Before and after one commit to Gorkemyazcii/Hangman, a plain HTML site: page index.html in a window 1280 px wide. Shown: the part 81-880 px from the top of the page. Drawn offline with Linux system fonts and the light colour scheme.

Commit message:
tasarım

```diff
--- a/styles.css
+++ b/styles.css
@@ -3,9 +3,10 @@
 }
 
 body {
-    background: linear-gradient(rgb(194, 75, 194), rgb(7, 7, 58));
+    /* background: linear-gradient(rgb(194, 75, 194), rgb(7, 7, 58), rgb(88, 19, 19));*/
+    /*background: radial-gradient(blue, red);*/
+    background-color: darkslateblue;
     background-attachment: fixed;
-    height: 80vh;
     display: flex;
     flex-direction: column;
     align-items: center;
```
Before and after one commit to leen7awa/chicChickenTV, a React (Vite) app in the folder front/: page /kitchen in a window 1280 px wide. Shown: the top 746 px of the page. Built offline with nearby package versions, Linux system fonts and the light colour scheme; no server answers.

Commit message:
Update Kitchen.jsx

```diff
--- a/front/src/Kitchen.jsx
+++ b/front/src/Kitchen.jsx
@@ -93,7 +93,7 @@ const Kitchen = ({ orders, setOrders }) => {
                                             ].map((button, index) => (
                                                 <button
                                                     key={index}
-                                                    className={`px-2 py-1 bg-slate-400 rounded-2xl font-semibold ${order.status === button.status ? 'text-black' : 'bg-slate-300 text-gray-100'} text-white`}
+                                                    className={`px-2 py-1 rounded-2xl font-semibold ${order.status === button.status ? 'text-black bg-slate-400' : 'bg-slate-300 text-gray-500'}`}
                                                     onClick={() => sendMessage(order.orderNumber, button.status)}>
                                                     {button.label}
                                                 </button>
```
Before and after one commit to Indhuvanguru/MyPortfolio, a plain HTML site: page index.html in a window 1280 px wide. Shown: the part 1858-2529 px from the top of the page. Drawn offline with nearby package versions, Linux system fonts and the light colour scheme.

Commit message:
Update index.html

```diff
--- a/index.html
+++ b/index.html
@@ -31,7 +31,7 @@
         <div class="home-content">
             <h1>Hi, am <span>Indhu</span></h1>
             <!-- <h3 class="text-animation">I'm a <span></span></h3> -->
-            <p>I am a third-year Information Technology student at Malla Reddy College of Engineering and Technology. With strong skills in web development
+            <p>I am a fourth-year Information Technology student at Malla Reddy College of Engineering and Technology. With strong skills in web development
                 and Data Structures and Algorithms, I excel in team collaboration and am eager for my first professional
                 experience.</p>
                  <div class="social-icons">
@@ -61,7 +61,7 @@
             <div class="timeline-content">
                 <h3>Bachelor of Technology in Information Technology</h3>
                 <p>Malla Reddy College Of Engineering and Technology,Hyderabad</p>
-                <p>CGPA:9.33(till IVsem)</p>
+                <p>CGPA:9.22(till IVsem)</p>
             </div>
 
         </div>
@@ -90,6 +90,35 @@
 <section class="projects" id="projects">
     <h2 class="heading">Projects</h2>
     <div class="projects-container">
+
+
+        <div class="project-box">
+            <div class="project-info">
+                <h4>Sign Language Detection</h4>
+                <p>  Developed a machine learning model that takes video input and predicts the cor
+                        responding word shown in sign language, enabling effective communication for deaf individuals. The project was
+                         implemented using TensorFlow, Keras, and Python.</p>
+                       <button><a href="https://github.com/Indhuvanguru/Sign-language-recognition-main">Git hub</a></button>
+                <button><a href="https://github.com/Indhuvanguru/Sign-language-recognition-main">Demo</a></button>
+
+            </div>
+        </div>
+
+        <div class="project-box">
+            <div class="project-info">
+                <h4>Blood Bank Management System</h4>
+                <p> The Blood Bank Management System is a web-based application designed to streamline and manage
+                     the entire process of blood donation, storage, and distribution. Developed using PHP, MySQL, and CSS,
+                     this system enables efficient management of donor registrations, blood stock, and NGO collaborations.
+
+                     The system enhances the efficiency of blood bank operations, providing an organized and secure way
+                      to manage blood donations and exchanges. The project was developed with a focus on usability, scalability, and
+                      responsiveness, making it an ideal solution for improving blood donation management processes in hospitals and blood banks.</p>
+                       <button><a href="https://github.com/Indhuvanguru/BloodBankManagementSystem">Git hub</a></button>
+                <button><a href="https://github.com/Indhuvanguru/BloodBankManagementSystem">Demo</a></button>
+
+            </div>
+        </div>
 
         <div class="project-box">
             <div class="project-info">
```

***

WHAT IS EXPECTED:
Would you restate each line of the material above word for word?

SOLUTION TO THIS TASK:
Before and after one commit to Gorkemyazcii/Hangman, a plain HTML site: page index.html in a window 1280 px wide. Shown: the part 81-880 px from the top of the page. Drawn offline with Linux system fonts and the light colour scheme.

Commit message:
tasarım

```diff
--- a/styles.css
+++ b/styles.css
@@ -3,9 +3,10 @@
 }
 
 body {
-    background: linear-gradient(rgb(194, 75, 194), rgb(7, 7, 58));
+    /* background: linear-gradient(rgb(194, 75, 194), rgb(7, 7, 58), rgb(88, 19, 19));*/
+    /*background: radial-gradient(blue, red);*/
+    background-color: darkslateblue;
     background-attachment: fixed;
-    height: 80vh;
     display: flex;
     flex-direction: column;
     align-items: center;
```
Before and after one commit to leen7awa/chicChickenTV, a React (Vite) app in the folder front/: page /kitchen in a window 1280 px wide. Shown: the top 746 px of the page. Built offline with nearby package versions, Linux system fonts and the light colour scheme; no server answers.

Commit message:
Update Kitchen.jsx

```diff
--- a/front/src/Kitchen.jsx
+++ b/front/src/Kitchen.jsx
@@ -93,7 +93,7 @@ const Kitchen = ({ orders, setOrders }) => {
                                             ].map((button, index) => (
                                                 <button
                                                     key={index}
-                                                    className={`px-2 py-1 bg-slate-400 rounded-2xl font-semibold ${order.status === button.status ? 'text-black' : 'bg-slate-300 text-gray-100'} text-white`}
+                                                    className={`px-2 py-1 rounded-2xl font-semibold ${order.status === button.status ? 'text-black bg-slate-400' : 'bg-slate-300 text-gray-500'}`}
                                                     onClick={() => sendMessage(order.orderNumber, button.status)}>
                                                     {button.label}
                                                 </button>
```
Before and after one commit to Indhuvanguru/MyPortfolio, a plain HTML site: page index.html in a window 1280 px wide. Shown: the part 1858-2529 px from the top of the page. Drawn offline with nearby package versions, Linux system fonts and the light colour scheme.

Commit message:
Update index.html

```diff
--- a/index.html
+++ b/index.html
@@ -31,7 +31,7 @@
         <div class="home-content">
             <h1>Hi, am <span>Indhu</span></h1>
             <!-- <h3 class="text-animation">I'm a <span></span></h3> -->
-            <p>I am a third-year Information Technology student at Malla Reddy College of Engineering and Technology. With strong skills in web development
+            <p>I am a fourth-year Information Technology student at Malla Reddy College of Engineering and Technology. With strong skills in web development
                 and Data Structures and Algorithms, I excel in team collaboration and am eager for my first professional
                 experience.</p>
                  <div class="social-icons">
@@ -61,7 +61,7 @@
             <div class="timeline-content">
                 <h3>Bachelor of Technology in Information Technology</h3>
                 <p>Malla Reddy College Of Engineering and Technology,Hyderabad</p>
-                <p>CGPA:9.33(till IVsem)</p>
+                <p>CGPA:9.22(till IVsem)</p>
             </div>
 
         </div>
@@ -90,6 +90,35 @@
 <section class="projects" id="projects">
     <h2 class="heading">Projects</h2>
     <div class="projects-container">
+
+
+        <div class="project-box">
+            <div class="project-info">
+                <h4>Sign Language Detection</h4>
+                <p>  Developed a machine learning model that takes video input and predicts the cor
+                        responding word shown in sign language, enabling effective communication for deaf individuals. The project was
+                         implemented using TensorFlow, Keras, and Python.</p>
+                       <button><a href="https://github.com/Indhuvanguru/Sign-language-recognition-main">Git hub</a></button>
+                <button><a href="https://github.com/Indhuvanguru/Sign-language-recognition-main">Demo</a></button>
+
+            </div>
+        </div>
+
+        <div class="project-box">
+            <div class="project-info">
+                <h4>Blood Bank Management System</h4>
+                <p> The Blood Bank Management System is a web-based application designed to streamline and manage
+                     the entire process of blood donation, storage, and distribution. Developed using PHP, MySQL, and CSS,
+                     this system enables efficient management of donor registrations, blood stock, and NGO collaborations.
+
+                     The system enhances the efficiency of blood bank operations, providing an organized and secure way
+                      to manage blood donations and exchanges. The project was developed with a focus on usability, scalability, and
+                      responsiveness, making it an ideal solution for improving blood donation management processes in hospitals and blood banks.</p>
+                       <button><a href="https://github.com/Indhuvanguru/BloodBankManagementSystem">Git hub</a></button>
+                <button><a href="https://github.com/Indhuvanguru/BloodBankManagementSystem">Demo</a></button>
+
+            </div>
+        </div>
 
         <div class="project-box">
             <div class="project-info">
```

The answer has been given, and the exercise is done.